Wednesday, October 19, 2011
Though final action has not yet been taken, the Sunnyside City Council during a workshop on Monday night expressed support for asking voters to approve a $6 million bond to build a new fire station.
The new building would be built next to the existing fire station on Eighth Street, according to a lay-out presented by the architectural firm MJ Neal Associates.
The bond would cover the cost for the new fire station and remodel to the existing one, as well as the funds needed to buy a ladder truck.
The need for a ladder truck was highlighted in May this year when fire destroyed two downtown restaurants. Since then, students and staff at Sunnyside High School have started using a new, two-story addition to the school.
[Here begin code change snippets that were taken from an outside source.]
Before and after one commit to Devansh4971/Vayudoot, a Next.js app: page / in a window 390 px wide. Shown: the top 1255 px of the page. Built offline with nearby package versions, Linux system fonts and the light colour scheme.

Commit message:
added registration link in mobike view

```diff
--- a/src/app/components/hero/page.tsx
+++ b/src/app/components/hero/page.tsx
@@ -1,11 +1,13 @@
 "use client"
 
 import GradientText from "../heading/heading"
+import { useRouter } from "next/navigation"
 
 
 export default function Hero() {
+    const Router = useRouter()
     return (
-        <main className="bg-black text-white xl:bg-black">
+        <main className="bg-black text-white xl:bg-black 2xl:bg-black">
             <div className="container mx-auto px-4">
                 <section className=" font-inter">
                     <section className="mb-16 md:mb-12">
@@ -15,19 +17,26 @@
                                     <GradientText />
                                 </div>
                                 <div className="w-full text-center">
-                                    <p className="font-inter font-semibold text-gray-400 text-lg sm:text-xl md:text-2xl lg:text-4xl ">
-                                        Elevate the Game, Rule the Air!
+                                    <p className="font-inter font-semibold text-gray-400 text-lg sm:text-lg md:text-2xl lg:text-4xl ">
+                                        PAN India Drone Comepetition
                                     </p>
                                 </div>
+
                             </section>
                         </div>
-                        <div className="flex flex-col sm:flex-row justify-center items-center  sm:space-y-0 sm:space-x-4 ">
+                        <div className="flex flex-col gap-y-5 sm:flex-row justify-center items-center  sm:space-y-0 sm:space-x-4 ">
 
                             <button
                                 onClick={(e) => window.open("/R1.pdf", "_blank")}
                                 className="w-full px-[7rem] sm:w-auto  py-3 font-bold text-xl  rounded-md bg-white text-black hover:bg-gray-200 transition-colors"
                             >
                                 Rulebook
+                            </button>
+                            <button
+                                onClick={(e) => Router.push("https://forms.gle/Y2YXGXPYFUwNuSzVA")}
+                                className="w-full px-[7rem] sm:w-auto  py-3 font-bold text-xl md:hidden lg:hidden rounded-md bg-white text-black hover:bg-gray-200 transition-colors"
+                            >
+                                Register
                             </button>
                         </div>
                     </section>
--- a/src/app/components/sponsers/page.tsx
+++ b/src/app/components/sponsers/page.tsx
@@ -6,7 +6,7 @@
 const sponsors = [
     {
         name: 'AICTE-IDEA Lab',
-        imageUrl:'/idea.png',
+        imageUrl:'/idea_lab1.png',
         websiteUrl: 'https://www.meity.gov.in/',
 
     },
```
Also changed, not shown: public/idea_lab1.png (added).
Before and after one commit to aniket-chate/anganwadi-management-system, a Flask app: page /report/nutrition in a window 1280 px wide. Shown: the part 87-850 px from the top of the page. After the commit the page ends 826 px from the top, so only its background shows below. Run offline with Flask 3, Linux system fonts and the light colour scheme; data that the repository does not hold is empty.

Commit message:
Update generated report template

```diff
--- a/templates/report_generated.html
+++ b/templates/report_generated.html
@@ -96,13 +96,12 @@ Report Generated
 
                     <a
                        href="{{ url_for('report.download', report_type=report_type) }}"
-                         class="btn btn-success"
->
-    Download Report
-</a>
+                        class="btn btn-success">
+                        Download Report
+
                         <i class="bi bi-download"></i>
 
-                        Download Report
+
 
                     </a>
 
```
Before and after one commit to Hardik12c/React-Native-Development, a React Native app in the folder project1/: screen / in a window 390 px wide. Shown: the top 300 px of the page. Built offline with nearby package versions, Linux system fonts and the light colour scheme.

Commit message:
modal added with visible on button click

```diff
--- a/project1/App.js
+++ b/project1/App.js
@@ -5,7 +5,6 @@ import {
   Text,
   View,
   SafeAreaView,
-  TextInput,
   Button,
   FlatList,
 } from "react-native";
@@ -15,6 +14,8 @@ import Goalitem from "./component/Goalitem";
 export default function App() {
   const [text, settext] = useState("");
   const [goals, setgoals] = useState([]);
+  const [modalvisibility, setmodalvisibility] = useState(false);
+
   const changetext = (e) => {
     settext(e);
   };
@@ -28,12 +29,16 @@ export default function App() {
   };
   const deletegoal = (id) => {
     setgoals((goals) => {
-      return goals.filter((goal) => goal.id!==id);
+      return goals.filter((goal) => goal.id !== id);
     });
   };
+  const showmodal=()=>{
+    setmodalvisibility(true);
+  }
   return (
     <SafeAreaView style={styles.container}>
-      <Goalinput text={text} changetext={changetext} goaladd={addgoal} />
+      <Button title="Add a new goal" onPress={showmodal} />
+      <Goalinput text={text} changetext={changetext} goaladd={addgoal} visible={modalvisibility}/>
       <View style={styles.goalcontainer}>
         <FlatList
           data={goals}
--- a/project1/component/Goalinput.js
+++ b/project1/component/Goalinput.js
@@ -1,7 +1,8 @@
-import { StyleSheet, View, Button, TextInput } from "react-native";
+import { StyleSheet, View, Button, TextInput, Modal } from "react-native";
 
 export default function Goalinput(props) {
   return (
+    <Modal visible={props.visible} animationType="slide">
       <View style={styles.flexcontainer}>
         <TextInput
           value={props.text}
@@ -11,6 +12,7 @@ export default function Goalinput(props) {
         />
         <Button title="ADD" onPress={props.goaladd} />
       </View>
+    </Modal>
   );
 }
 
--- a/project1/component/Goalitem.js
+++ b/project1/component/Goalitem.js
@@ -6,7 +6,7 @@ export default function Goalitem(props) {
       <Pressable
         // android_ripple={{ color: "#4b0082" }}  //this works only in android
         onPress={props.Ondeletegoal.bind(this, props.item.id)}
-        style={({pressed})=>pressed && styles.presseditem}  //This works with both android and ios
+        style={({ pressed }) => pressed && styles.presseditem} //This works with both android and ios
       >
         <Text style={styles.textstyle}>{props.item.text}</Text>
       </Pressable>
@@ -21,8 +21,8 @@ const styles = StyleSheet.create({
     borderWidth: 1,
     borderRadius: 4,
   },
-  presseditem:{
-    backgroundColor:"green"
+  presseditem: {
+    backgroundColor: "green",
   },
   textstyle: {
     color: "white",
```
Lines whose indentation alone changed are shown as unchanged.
Sunnyside's problem has been the nine-foot high doors on the nearly 50-year-old building in use now are not high enough to accommodate a ladder truck.
Accordingly, the new station would have 14-foot doors.
Besides more than doubling the size of the fire station, the expansion would provide better designated areas for decontamination, work stations, separate bathrooms for men and women, earthquake support and sleeping quarters for those on duty at night.
There would also be more room for equipment storage.
When completed, the new fire station addition would move the main entrance from Eighth Street to Franklin Avenue to steer the public away from fire vehicles entering and exiting the station.
Off-street parking would be provided and the entrance area inside would include a training area that could also be used as a community meeting room, according to the lay-out presented to council.
The city also plans to work with Yakima County, which owns a YCFD #5 building adjacent to Sunnyside's current fire station. Sunnyside Fire Chief Aaron Markham said the hope is that the county's fire building will be outfitted with a sprinkler system and exterior improvements.
The city hopes to put the bond vote on the Feb. 2012 ballot. If approved, the measure would increase annual property taxes by about $40 on a home valued at $100,000.